Writing a Theory of LiberationMay 21, 2009 Leave a comment
At the 2008 White Privilege Conference, I went to a workshop on Critical Liberation Theory, led by Barbara Love, Keri DeJong, Christopher Hughbanks, Joanna Kent Katz and Teeomm Williams. I was recently re-reading the piece they gave out at that workshop. Their workshop talked about the ways that we can each take daily actions toward liberation. This, they suggested, requires first clearly articulating our own theory of liberation, through which we can then build a praxis of liberation – daily work that brings us in the direction of liberation itself. I was remembering that during their workshop, they talked of the need to know fully where you’re coming from (understanding oppression), but to look forward toward liberation. Otherwise, they described it as if one were leaving on a car trip from Massachusetts to drive to California while looking out the back window instead of looking at the road ahead.

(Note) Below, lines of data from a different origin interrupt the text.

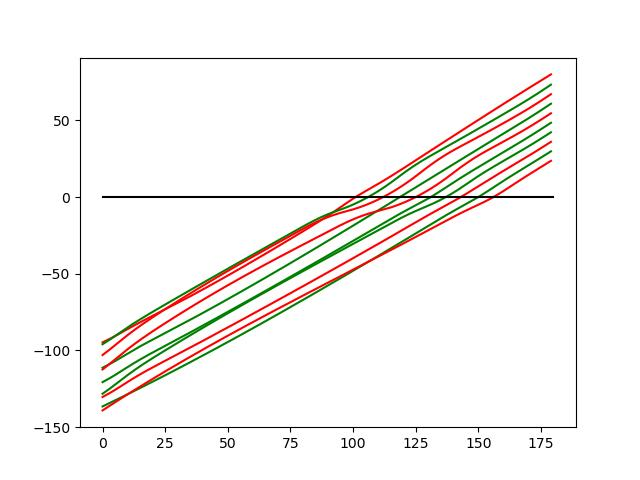
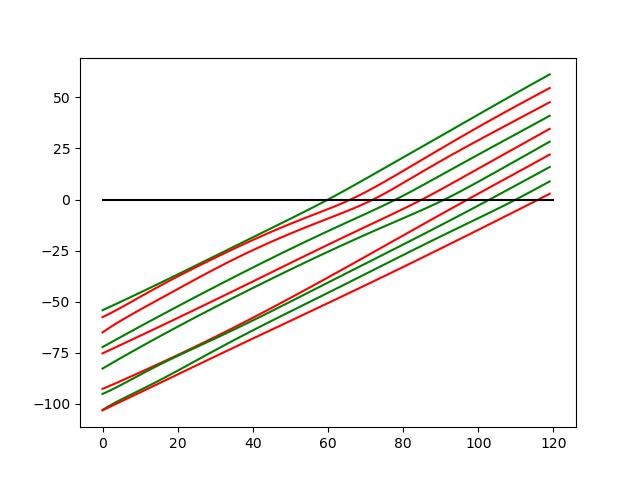
debug

diff --git a/solver_admm.py b/solver_admm.py
@@ -141,8 +141,8 @@ class WeightedADMM:
     MatrixD: np.ndarray = None
     MatrixAD_dict: dict = dict()
 
-    Q_x: np.ndarray = np.diag([5.0, 0.1, 0.1])
-    Q_u: np.ndarray = np.diag([0.1])
+    Q_x: np.ndarray = np.diag([1.0, 0.1, 0.1])
+    Q_u: np.ndarray = np.diag([1])
     Q_xu: np.ndarray = np.block([[                                   Q_x, np.zeros((Q_x.shape[0], Q_u.shape[1]))],
                                  [np.zeros((Q_u.shape[1], Q_x.shape[0])),                                    Q_u]])
 
@@ -155,8 +155,8 @@ class WeightedADMM:
 
         if len(all_data) == 10:
             ADmat = scipy.io.loadmat('ADsave/veh_5_5_'+graph+'.mat')
-            WeightedADMM.MatrixA = 1 * ADmat['A']
-            WeightedADMM.MatrixD = 1 * ADmat['D'].diagonal()
+            WeightedADMM.MatrixA = 0.05 * ADmat['A']
+            WeightedADMM.MatrixD = 0.05 * ADmat['D'].diagonal()
         main_set = [0, 1, 2, 3, 4]
         merge_set = [5, 6, 7, 8, 9]
         for id in all_data:
@@ -258,7 +258,7 @@ class WeightedADMM:
         K = np.block([-2 * self.ref_trace @ Big_Q_ux, np.zeros(t_dim)])
         L = np.block([self.A_i, -np.eye(t_dim)])
         
-        P = 2 * (J + L.transpose() @ L * (1/self.d_ii))
+        P = 2 * (J + (1/(4*self.d_ii)) * L.transpose() @ L)
         q_fun = lambda K, L, v, d_ii: K + (1/(2*d_ii)) * v @ L
         
         C_U_A = np.block([np.kron(np.eye(self.T_nums), np.array([0, 0, 0, 1])), np.zeros((self.T_nums, t_dim))])
@@ -320,6 +320,154 @@ class WeightedADMM:
         return SolveX
         
 
+class FullADMM:
+    
+    rho = 0.1
+
+    Q_x: np.ndarray = np.diag([5.0, 0.1, 0.1])
+    Q_u: np.ndarray = np.diag([0.1])
+    Q_xu: np.ndarray = np.block([[                                   Q_x, np.zeros((Q_x.shape[0], Q_u.shape[1]))],
+                                 [np.zeros((Q_u.shape[1], Q_x.shape[0])),                                    Q_u]])
+
+    all_solver: dict = {}
+    
+    def __init__(self,id:int, veh_num: int, one_data: list) -> None:
+
+        self.d_i = veh_num - 1
+        lane, t0, tf, to, x0, xf, iop, iof, oiop, oiof, trace = one_data
+        # base value
+        self.lane = lane
+        self.veh_num = veh_num
+        self.T_nums = int((trace.shape[0] - (SDIM + CDIM)) / (SDIM+CDIM)) # trace include init state
+        FullADMM.all_solver[id] = self
+        self.id = id
+        self.to = to
+        # matrix
+        self.ref_trace: np.ndarray = trace[CDIM+SDIM:]
+        self.x0 = trace[:SDIM]
+        self.b_i: np.ndarray = self.Generateb_i(one_data)
+        self.A_i: np.ndarray = self.GenerateA_i(one_data)
+        # variable
+        self.x: np.ndarray = np.zeros((self.T_nums * (SDIM+CDIM),))
+        self.y_self: np.ndarray = np.zeros((veh_num * self.T_nums,))
+        self.y_all: np.ndarray = np.zeros((veh_num, veh_num*self.T_nums))
+        self.p: np.ndarray = np.zeros((veh_num * self.T_nums,))
+        self.v: np.ndarray = -self.b_i
+        # solverx
+        self.SolveX = self.SolveX_Closure()
+
+    def Generateb_i(self, one_data: list) -> np.ndarray:
+        lane, t0, tf, to, x0, xf, iop, iof, oiop, oiof, trace = one_data
+        b_i = np.zeros((self.T_nums * self.veh_num))
+        if iop is not None:
+            b_i[(self.id-1)*self.T_nums: (self.id-1)*self.T_nums + to] = EnvParam.Dsafe
+        if iof is not None:
+            b_i[(self.id-1)*self.T_nums+to: self.id * self.T_nums] = EnvParam.Dsafe
+        np.save("d_{0}".format(self.id), b_i)
+        return b_i
+    
+    def GenerateA_i(self, one_data: list) -> np.ndarray:
+        lane, t0, tf, to, x0, xf, iop, iof, oiop, oiof, trace = one_data
+        A_i = np.zeros((self.T_nums * self.veh_num, self.T_nums * (CDIM + SDIM)))
+        temp = np.kron(np.eye(self.T_nums), np.array((1, 0, 0, 0)))
+        if iop is not None:
+            A_i[(self.id-1)*self.T_nums: (self.id-1)*self.T_nums + to] = -temp[: to]
+        if iof is not None:
+            A_i[(self.id-1)*self.T_nums+to: self.id * self.T_nums] = -temp[to: ]
+        if oiop is not None:
+            A_i[(oiop[0]-1) * self.T_nums          : (oiop[0]-1) * self.T_nums + oiop[1]] = temp[       : oiop[1]]
+        if oiof is not None:
+            A_i[(oiof[0]-1) * self.T_nums + oiof[1]:               oiof[0] * self.T_nums] = temp[oiof[1]:        ]
+        np.save("A_{0}".format(self.id), A_i)
+        return A_i
+
+    def _UpdateY(self) -> None:
+        for id in FullADMM.all_solver:
+            self.y_all[id-1] = FullADMM.all_solver[id].y_self.copy()
+        
+    def SolveP2(self) -> None:
+        # for v
+        self.v = FullADMM.rho * (self.d_i * self.y_self + sum(self.y_all)) - self.b_i - self.p
+        # qp for x, t
+        self.x, _ = self.SolveX()
+        # for y
+        self.y_self = np.clip(self.A_i @ self.x + self.v, -np.inf, 0) / (2*self.d_ii)
+        
+    def SolveP1(self) -> None:
+        # communicate
+        self._UpdateY()
+        # for p
+        self.p = self.p + FullADMM.rho * (self.d_i * self.y_self - sum(self.y_all))
+        
+    def SolveX_Closure(self) -> tuple:
+        Big_Q_ux = np.kron(np.eye(self.T_nums), FullADMM.Q_xu)
+        Big_Q_ux[-(CDIM+SDIM): , -(CDIM+SDIM): ] = FullADMM.Q_xu * 10
+        t_dim = self.veh_num * self.T_nums
+        J = np.block([[                            Big_Q_ux,   np.zeros((Big_Q_ux.shape[0], t_dim))],
+                      [np.zeros((t_dim, Big_Q_ux.shape[1])),               np.zeros((t_dim, t_dim))]])
+        K = np.block([-2 * self.ref_trace @ Big_Q_ux, np.zeros(t_dim)])
+        L = np.block([self.A_i, -np.eye(t_dim)])
+        
+        P = 2 * (J + L.transpose() @ L * (1/(self.d_i * self.rho)))
+        q_fun = lambda K, L, v: K + (1/(2*(self.d_i * self.rho))) * v @ L
+        
+        C_U_A = np.block([np.kron(np.eye(self.T_nums), np.array([0, 0, 0, 1])), np.zeros((self.T_nums, t_dim))])
+        C_U_l = U_min * np.ones(self.T_nums)
+        C_U_u = U_max * np.ones(self.T_nums)
+
+        T1 = np.eye(self.T_nums)
+        T2 = np.concatenate((np.eye(SDIM), -dynamic_model.OneDimDynamic.Bd), axis=1)
+        T3 = np.kron(T1, T2)
+        G = np.zeros((self.T_nums*SDIM, self.T_nums*(SDIM+CDIM)))
+        for i in range(1, self.T_nums):
+            T4 = -dynamic_model.OneDimDynamic.Bd
+            for j in range(i, 0, -1):
+                T4 = dynamic_model.OneDimDynamic.Ad @ T4
+                G[i*SDIM: (i+1)*SDIM, (j-1)*(SDIM+CDIM)+SDIM: j*(SDIM+CDIM)] = T4
+        B = np.zeros((self.T_nums*SDIM, SDIM))
+        for i in range(self.T_nums):
+            B[i*SDIM: (i+1)*SDIM, :] = np.linalg.matrix_power(dynamic_model.OneDimDynamic.Ad, i+1)
+        C_D_A = np.block([G + T3, np.zeros((self.T_nums * SDIM, t_dim))])
+        C_D_l = B @ self.x0
+        C_D_u = C_D_l
+        
+        C_X_A = np.zeros((2, self.T_nums * (CDIM + SDIM) + t_dim))
+        C_X_A[0, self.to * (CDIM + SDIM)] = 1
+        C_X_A[1, (self.to+1) * (CDIM + SDIM)] = 1
+        C_X_l = np.array([-np.inf, 0])
+        C_X_u = np.array([0, +np.inf])
+
+        C_T_A = np.block([np.zeros((t_dim, self.T_nums * (CDIM + SDIM))), np.eye(t_dim)])
+        C_T_l = np.zeros((t_dim,))
+        C_T_u = np.ones((t_dim,)) * np.inf
+
+        A = np.block([[C_U_A],
+                      [C_D_A],
+                      [C_X_A],
+                      [C_T_A]])
+        l = np.block([C_U_l, C_D_l, C_X_l, C_T_l])
+        u = np.block([C_U_u, C_D_u, C_X_u, C_T_u])
+
+        q = q_fun(K, L, self.v)
+        prob = osqp.OSQP()
+        
+        P = sparse.csc_matrix(P)
+        A = sparse.csc_matrix(A)
+        with suppress_stdout_stderr():
+            prob.setup(P, q, A, l, u)
+
+        def SolveX():
+            nonlocal q_fun, prob, t_dim, K, L
+
+            q = q_fun(K, L, self.v)
+            prob.update(q = q)
+            with suppress_stdout_stderr():
+                res = prob.solve()
+            res = np.array(res.x)
+            # print('id', self.id)
+            return res[: self.T_nums * (SDIM+CDIM)], res[-t_dim:]
+
+        return SolveX
         
 
 

diff --git a/main02.py b/main02.py
@@ -4,7 +4,7 @@ import matplotlib.pyplot as plt
 from dynamic_model import OneDimDynamic, init_system
 from utilit import ProcessTrace, PickleSave, PickleRead
 import pickle
-from solver_admm import WeightedADMM
+from solver_admm import WeightedADMM, FullADMM
 
 
 init_system()
@@ -48,8 +48,10 @@ ProcessTrace(result)
 for _ in result:
     print("id: {0}, state {1}".format(_, result[_][:-1]))
 
-graph = 'weighted'
-round = 10
+graph = 'full'
+round = 50
+
+#################
 WeightedADMM.makeAD(result, graph)
 for id in result:
     WeightedADMM(id, len(result), result[id])
@@ -61,13 +63,34 @@ for i in range(round):
     for id in WeightedADMM.all_solver:
         WeightedADMM.all_solver[id].SolveP2()
     
-fig = plt.figure()
-for id in WeightedADMM.all_solver:
-    trace = WeightedADMM.all_solver[id].x.reshape((-1, 4))[:, 0]
-    color = 'red' if WeightedADMM.all_solver[id].lane == 'main' else 'green'
-    plt.plot(trace, color=color)
+    if (i+1) % 10 == 0:
+        fig = plt.figure()
+        for id in WeightedADMM.all_solver:
+            trace = WeightedADMM.all_solver[id].x.reshape((-1, 4))[:, 0]
+            color = 'red' if WeightedADMM.all_solver[id].lane == 'main' else 'green'
+            plt.plot(trace, color=color)
+        plt.plot([0, len(trace)], [0, 0], color='black')
+        fig.savefig('figs/' + graph+"_test_"+str(i+1)+".jpg")
+#################
+# for id in result:
+    # FullADMM(id, len(result), result[id])
+    
+# for i in range(round):
+    # print('---------------------------------')
+    # for id in FullADMM.all_solver:
+        # FullADMM.all_solver[id].SolveP1()
+    # for id in FullADMM.all_solver:
+        # FullADMM.all_solver[id].SolveP2()
+    
+# fig = plt.figure()
+# for id in FullADMM.all_solver:
+    # trace = FullADMM.all_solver[id].x.reshape((-1, 4))[:, 0]
+    # color = 'red' if FullADMM.all_solver[id].lane == 'main' else 'green'
+    # plt.plot(trace, color=color)
 
-plt.plot([0, len(trace)], [0, 0], color='black')
+
+
+
     # to, line = one_trace
     # to = to * 10
     # plt.plot(line, color="green")
@@ -81,7 +104,6 @@ plt.plot([0, len(trace)], [0, 0], color='black')
 # plt.plot([0, 175], [0, 0], color='black')
 
 
-fig.savefig('figs/' + graph+"_test_"+str(round)+".jpg")
 # fig.show()
 
 

diff --git a/utilit.py b/utilit.py
@@ -83,7 +83,7 @@ def GenerateSpecificTrace(main_num: int, merge_num: int, count: int = 10):
             else:
                 raise ValueError
         if main_num == main_ and merge_ == merge_num:
-            PickleSave(result, 'init_state.pkl')
+            PickleSave(result, 'init_state/init_state.pkl')
             print("complete")
             return
     print("Faile")

diff --git a/env.py b/env.py
@@ -5,8 +5,8 @@ from dynamic_model import OneDimDynamic
 class EnvParam:
 
     L1: float = 50
-    L2: float = 100
-    L3: float = 80
+    L2: float = 60
+    L3: float = 60
 
     Dsafe = 5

Rereading this, I started trying to think about how to actually articulate a theory of liberation. What would be in it? And I began to see that while I know what I don’t want, the vision of liberation is a little more challenging for me. This, I’m sure, is the legacy of internalized oppression, internalized supremacy and white privilege. The system has put limits on my ability to fully see what liberation looks like, and I’ve internalized these limitations. I know bits and pieces, but a clear articulation seems a bit of a challenge. So I’m making the commitment to start really attending to this in my life, to a clear articulation of my theory of liberation so that I can start taking daily actions toward its realization.
At the same time, I began thinking of Damali Ayo’s piece on five things white people can do and five things people of color can do to end racism. At her workshops on racism, she was constantly getting requests from people wanting to know what they could do. So she sent a request to her mailing list asking people to send in five things white people and/or people of color can do to end racism. About 2000 people responded and she condensed it into a guide (the Fix It Guide).
So I started wondering what would happen if we did a similar thing here – put it out there and ask you: what would be included in your theory of liberation?
Here are some random thoughts from a long plane trip I took yesterday – please add!
- relationships and society would be demonstrations of fairness and equity
- sustainability would be demonstrated in all our actions
- love and compassion would be at the root of our thinking and our actions – and would help guide our creativity
- all people would be able to fully participate in and have voice about decisions which affect their lives (directly or indirectly)
- all people would be able to express their full humanity and potential
- community would be fundamental
What would you add (or subtract or change)?
Thinking some more about this and reflecting on my yoga practice, I would add something about being embodied – that we are fully in the world in our physical beings as well as our mental beings. What else?
That’s a great list, Linda, and a wonderful question to consider.
Part of our liberation, I think, is understanding how much we rely upon (no, desperately need) one another and the planet. While this may not seem so freeing in a sense, I think it helps to get us beyond the notion that any of us does anything alone. That’s just not true and way too much responsibility.
Beautifully said Curtis! I think this is deeply related, as well, to your post today on “The Group Effect.”
Very much appreciate your thoughts on this Linda. It seems to me that, as an organization working toward liberation, we need to be thinking about this as individuals and as a collective….we can’t get there unless we create the picture of where it is we are hoping to be….
Thank you for sharing so much of yourself and your passion Linda, the care that you demonstrate is already a hint of your own freedom. I too struggle with this, mainly because I see liberation as my highest goal, spiritual, physical, etc. To me, liberation is “moksha,” the end of illusion and full identification with the divine.
On our way there, I think of building social structures – that is, COMMUNITIES – that aim to abide in the intersection between love and freedom and all that this implies.
When I think of the intersubjective aspects of liberation, I like the idea of liberation as engagement with our own evolutionary process, this feels a lot like freedom to me.
Jazz is specially useful in this inquiry, the music soars when the creative autonomy of the individual is maximized while the coherence of the collective holds, supports and ushers beauty forward.
Thanks so much for this, Linda. We must stretch ourselves to envision what we’re aiming for in addition to being clear about what we wish to dismantle. It occurs to me as I read this that I often live too much in the future when it comes to my own life and tasks that need to be accomplished, yet I do not live in the future enough when it comes to anti-oppression work. This seems so backwards and I’m sure I’m not the only one for whom this is true. The practice of staying present for one task at a time while maintaining a clear vision for personal and collective liberation as the goal would make many of us more effective agents for change.
Beautifully said Jen and Andria. The focus of anti-oppression work has historically been on one very important piece of the work – healing the past and trying to understand how the privileges created through oppression have benefited us or been denied to us so that we can figure out how to create severe cracks in the foundation of that system. We do, at the same time, need to be attending to the new system we want to create. Looking forward to exploring and learning about how to do this with colleagues at IISC and friends elsewhere.